> **EXERCISE DESCRIPTION**: Where the word "context" occurs in a line of the data, return the whole line.

> **INFORMATION SUPPLIED**:
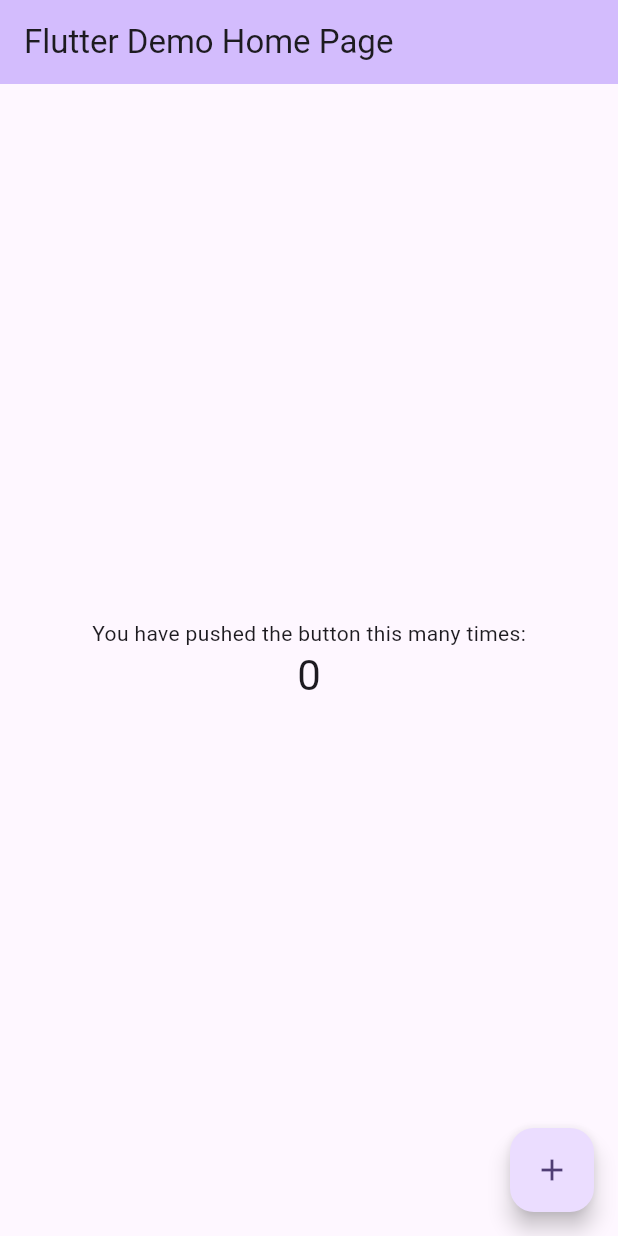
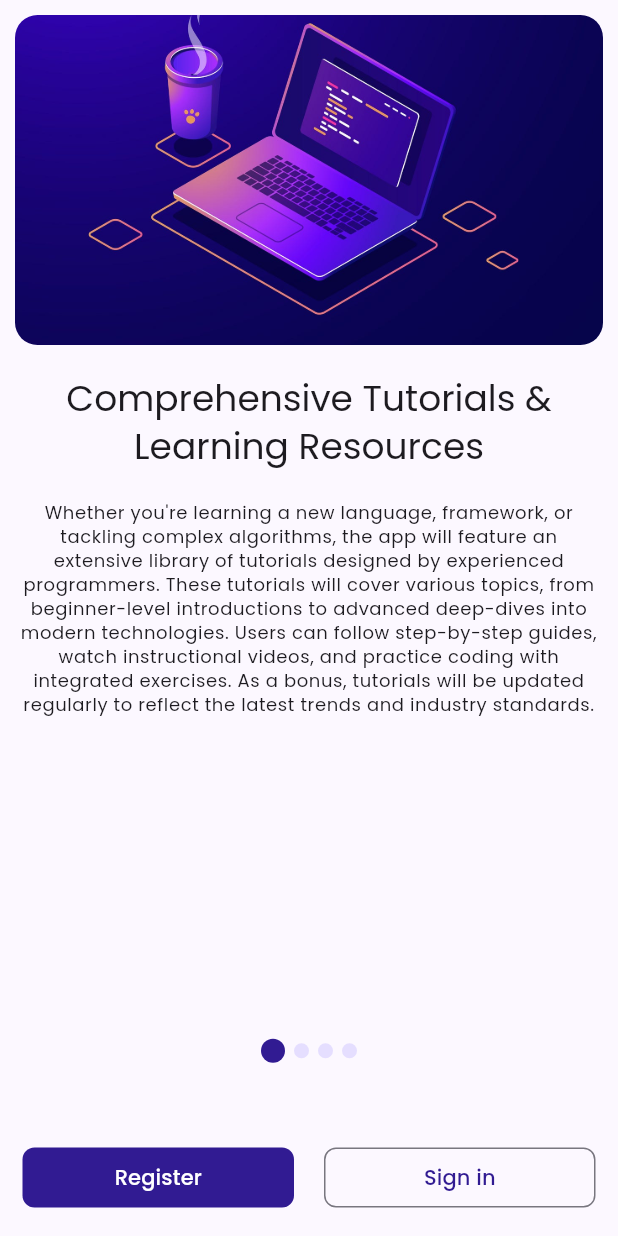
Before and after one commit to IsmailHosenIsmailJames/developers_united, a Flutter app: the screen it shows after launch, on a phone screen of 412 x 824 dp. Run offline on Flutter 3.47's test engine with Material 3 defaults, Android fonts, the phone set to English and light mode, and no system bars; our stand-ins replace gap, google_fonts.

Commit message:
welcome page design successfull

```diff
--- a/lib/main.dart
+++ b/lib/main.dart
@@ -1,4 +1,9 @@
+import 'package:developers_united/src/auth/login_page/login_page.dart';
+import 'package:developers_united/src/theme/app_colors.dart';
 import 'package:flutter/material.dart';
+import 'package:google_fonts/google_fonts.dart';
+
+import 'src/theme/ractangular_shape.dart';
 
 void main() {
   runApp(const MyApp());
@@ -7,119 +12,36 @@ void main() {
 class MyApp extends StatelessWidget {
   const MyApp({super.key});
 
-  // This widget is the root of your application.
   @override
   Widget build(BuildContext context) {
     return MaterialApp(
-      title: 'Flutter Demo',
+      debugShowCheckedModeBanner: false,
       theme: ThemeData(
-        // This is the theme of your application.
-        //
-        // TRY THIS: Try running your application with "flutter run". You'll see
-        // the application has a purple toolbar. Then, without quitting the app,
-        // try changing the seedColor in the colorScheme below to Colors.green
-        // and then invoke "hot reload" (save your changes or press the "hot
-        // reload" button in a Flutter-supported IDE, or press "r" if you used
-        // the command line to start the app).
-        //
-        // Notice that the counter didn't reset back to zero; the application
-        // state is not lost during the reload. To reset the state, use hot
-        // restart instead.
-        //
-        // This works for code too, not just values: Most code changes can be
-        // tested with just a hot reload.
-        colorScheme: ColorScheme.fromSeed(seedColor: Colors.deepPurple),
+        textTheme: GoogleFonts.poppinsTextTheme(),
+        elevatedButtonTheme: ElevatedButtonThemeData(
+          style: ElevatedButton.styleFrom(
+            backgroundColor: AppColors().elevatedButtomBackgroundColor,
+            foregroundColor: AppColors().elevatedButtomForgroundColor,
+            shadowColor: Colors.transparent,
+            shape: roundedRectangleBorder,
+          ),
+        ),
+        outlinedButtonTheme: OutlinedButtonThemeData(
+          style: OutlinedButton.styleFrom(
+            foregroundColor: AppColors().elevatedButtomBackgroundColor,
+            shape: roundedRectangleBorder,
+          ),
+        ),
+        textButtonTheme: TextButtonThemeData(
+          style: TextButton.styleFrom(
+            shape: roundedRectangleBorder,
+          ),
+        ),
+        colorScheme:
+            ColorScheme.fromSeed(seedColor: Colors.deepPurple.shade900),
         useMaterial3: true,
       ),
-      home: const MyHomePage(title: 'Flutter Demo Home Page'),
+      home: const LoginPage(),
     );
   }
 }
-
-class MyHomePage extends StatefulWidget {
-  const MyHomePage({super.key, required this.title});
-
-  // This widget is the home page of your application. It is stateful, meaning
-  // that it has a State object (defined below) that contains fields that affect
-  // how it looks.
-
-  // This class is the configuration for the state. It holds the values (in this
-  // case the title) provided by the parent (in this case the App widget) and
-  // used by the build method of the State. Fields in a Widget subclass are
-  // always marked "final".
-
-  final String title;
-
-  @override
-  State<MyHomePage> createState() => _MyHomePageState();
-}
-
-class _MyHomePageState extends State<MyHomePage> {
-  int _counter = 0;
-
-  void _incrementCounter() {
-    setState(() {
-      // This call to setState tells the Flutter framework that something has
-      // changed in this State, which causes it to rerun the build method below
-      // so that the display can reflect the updated values. If we changed
-      // _counter without calling setState(), then the build method would not be
-      // called again, and so nothing would appear to happen.
-      _counter++;
-    });
-  }
-
-  @override
-  Widget build(BuildContext context) {
-    // This method is rerun every time setState is called, for instance as done
-    // by the _incrementCounter method above.
-    //
-    // The Flutter framework has been optimized to make rerunning build methods
-    // fast, so that you can just rebuild anything that needs updating rather
-    // than having to individually change instances of widgets.
-    return Scaffold(
-      appBar: AppBar(
-        // TRY THIS: Try changing the color here to a specific color (to
-        // Colors.amber, perhaps?) and trigger a hot reload to see the AppBar
-        // change color while the other colors stay the same.
-        backgroundColor: Theme.of(context).colorScheme.inversePrimary,
-        // Here we take the value from the MyHomePage object that was created by
-        // the App.build method, and use it to set our appbar title.
-        title: Text(widget.title),
-      ),
-      body: Center(
-        // Center is a layout widget. It takes a single child and positions it
-        // in the middle of the parent.
-        child: Column(
-          // Column is also a layout widget. It takes a list of children and
-          // arranges them vertically. By default, it sizes itself to fit its
-          // children horizontally, and tries to be as tall as its parent.
-          //
-          // Column has various properties to control how it sizes itself and
-          // how it positions its children. Here we use mainAxisAlignment to
-          // center the children vertically; the main axis here is the vertical
-          // axis because Columns are vertical (the cross axis would be
-          // horizontal).
-          //
-          // TRY THIS: Invoke "debug painting" (choose the "Toggle Debug Paint"
-          // action in the IDE, or press "p" in the console), to see the
-          // wireframe for each widget.
-          mainAxisAlignment: MainAxisAlignment.center,
-          children: <Widget>[
-            const Text(
-              'You have pushed the button this many times:',
-            ),
-            Text(
-              '$_counter',
-              style: Theme.of(context).textTheme.headlineMedium,
-            ),
-          ],
-        ),
-      ),
-      floatingActionButton: FloatingActionButton(
-        onPressed: _incrementCounter,
-        tooltip: 'Increment',
-        child: const Icon(Icons.add),
-      ), // This trailing comma makes auto-formatting nicer for build methods.
-    );
-  }
-}
--- /dev/null
+++ b/lib/src/auth/login_page/login_page.dart
@@ -0,0 +1,145 @@
+import 'package:developers_united/src/theme/app_colors.dart';
+import 'package:flutter/material.dart';
+import 'package:gap/gap.dart';
+
+class LoginPage extends StatefulWidget {
+  const LoginPage({super.key});
+
+  @override
+  State<LoginPage> createState() => _LoginPageState();
+}
+
+class _LoginPageState extends State<LoginPage> {
+  int pageIndex = 0;
+  @override
+  Widget build(BuildContext context) {
+    return Scaffold(
+      body: SafeArea(
+        child: Column(
+          children: [
+            Expanded(
+              flex: 20,
+              child: PageView(
+                onPageChanged: (value) {
+                  setState(() {
+                    pageIndex = value;
+                  });
+                },
+                children: [
+                  generatePage(
+                    assetsPath: "assets/login_page/laptop_and_coffe.jpg",
+                    title: "Comprehensive Tutorials & Learning Resources",
+                    description:
+                        "Whether you're learning a new language, framework, or tackling complex algorithms, the app will feature an extensive library of tutorials designed by experienced programmers. These tutorials will cover various topics, from beginner-level introductions to advanced deep-dives into modern technologies. Users can follow step-by-step guides, watch instructional videos, and practice coding with integrated exercises. As a bonus, tutorials will be updated regularly to reflect the latest trends and industry standards.",
+                  ),
+                  generatePage(
+                    assetsPath:
+                        "assets/login_page/Collaborative-Coding.-A-developer-team-working-together.-min.webp",
+                    title: "Problem Posting & Collaborative Solutions",
+                    description:
+                        "In this section, users can post programming challenges, errors, or bugs they're encountering in their projects. Fellow programmers, ranging from beginners to experts, can engage by providing solutions, sharing insights, and offering guidance. The collaborative nature of this feature allows users to benefit from a diverse range of approaches and problem-solving techniques. With a voting system, the most effective solutions can be highlighted, ensuring users receive accurate and efficient help.",
+                  ),
+                  generatePage(
+                    assetsPath: "assets/login_page/NET-Developer–Team-Lead.jpg",
+                    title: "Programmer Networking & Community Building",
+                    description:
+                        "The app will offer a dedicated space for programmers to connect, exchange ideas, and build meaningful relationships. Users can follow each other, collaborate on projects, or participate in coding challenges and discussions. By facilitating networking opportunities, the platform will help users find mentors, teammates for open-source projects, or even job opportunities. The community features are designed to foster a supportive and growth-oriented environment.",
+                  ),
+                  generatePage(
+                    assetsPath: "assets/login_page/maxresdefault.jpg",
+                    title: "Expert Assistance & Mentorship",
+                    description:
+                        "For users seeking more in-depth support, the app will provide access to a pool of expert programmers who can offer personalized guidance. Whether you're stuck on a particularly difficult problem or need career advice, expert mentors will be available for one-on-one sessions, code reviews, and project feedback. This feature is designed to help developers accelerate their learning and achieve their goals with expert help tailored to their specific needs.",
+                  ),
+                ],
+              ),
+            ),
+            Row(
+              mainAxisAlignment: MainAxisAlignment.center,
+              children: List.generate(
+                4,
+                (index) {
+                  return Padding(
+                    padding: const EdgeInsets.all(3),
+                    child: CircleAvatar(
+                      radius: index == pageIndex ? 8 : 5,
+                      backgroundColor: index == pageIndex
+                          ? AppColors().elevatedButtomBackgroundColor
+                          : null,
+                    ),
+                  );
+                },
+              ),
+            ),
+            const Spacer(
+              flex: 1,
+            ),
+            Padding(
+              padding: const EdgeInsets.all(15.0),
+              child: Row(
+                children: [
+                  Expanded(
+                    child: ElevatedButton(
+                      onPressed: () {},
+                      child: const Text("Register"),
+                    ),
+                  ),
+                  const Gap(20),
+                  Expanded(
+                    child: OutlinedButton(
+                      onPressed: () {},
+                      child: const Text("Sign in"),
+                    ),
+                  ),
+                ],
+              ),
+            ),
+          ],
+        ),
+      ),
+    );
+  }
+
+  Widget generatePage({
+    required String assetsPath,
+    required String title,
+    required String description,
+  }) {
+    return SingleChildScrollView(
+      child: Column(
+        children: [
+          Container(
+            width: double.infinity,
+            height: 220,
+            margin: const EdgeInsets.all(10),
+            decoration: BoxDecoration(
+              borderRadius: BorderRadius.circular(15),
+              image: DecorationImage(
+                image: AssetImage(
+                  assetsPath,
+                ),
+                fit: BoxFit.cover,
+              ),
+            ),
+          ),
+          Padding(
+            padding: const EdgeInsets.all(10),
+            child: Text(
+              title,
+              style: Theme.of(context).textTheme.headlineSmall,
+              textAlign: TextAlign.center,
+            ),
+          ),
+          Padding(
+            padding: const EdgeInsets.all(10),
+            child: Text(
+              description,
+              style: Theme.of(context).textTheme.bodySmall,
+              textAlign: TextAlign.center,
+            ),
+          ),
+        ],
+      ),
+    );
+  }
+}
--- /dev/null
+++ b/lib/src/theme/app_colors.dart
@@ -0,0 +1,6 @@
+import 'package:flutter/material.dart';
+
+class AppColors {
+  Color elevatedButtomForgroundColor = Colors.white;
+  Color elevatedButtomBackgroundColor = Colors.deepPurple.shade900;
+}
--- /dev/null
+++ b/lib/src/theme/ractangular_shape.dart
@@ -0,0 +1,5 @@
+import 'package:flutter/material.dart';
+
+final roundedRectangleBorder = RoundedRectangleBorder(
+  borderRadius: BorderRadius.circular(8),
+);
```
Also changed, not shown: pubspec.yaml (+4 -3 lines), assets/login_page/Collaborative-Coding.-A-developer-team-working-together.-min.webp (added), assets/login_page/NET-Developer–Team-Lead.jpg (added), assets/login_page/laptop_and_coffe.jpg (added), assets/login_page/maxresdefault.jpg (added), pubspec.lock, 1 other file.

> **RESULT FOR THIS EXERCISE**:
   Widget build(BuildContext context) {
-  Widget build(BuildContext context) {
-        backgroundColor: Theme.of(context).colorScheme.inversePrimary,
-              style: Theme.of(context).textTheme.headlineMedium,
+  Widget build(BuildContext context) {
+              style: Theme.of(context).textTheme.headlineSmall,
+              style: Theme.of(context).textTheme.bodySmall,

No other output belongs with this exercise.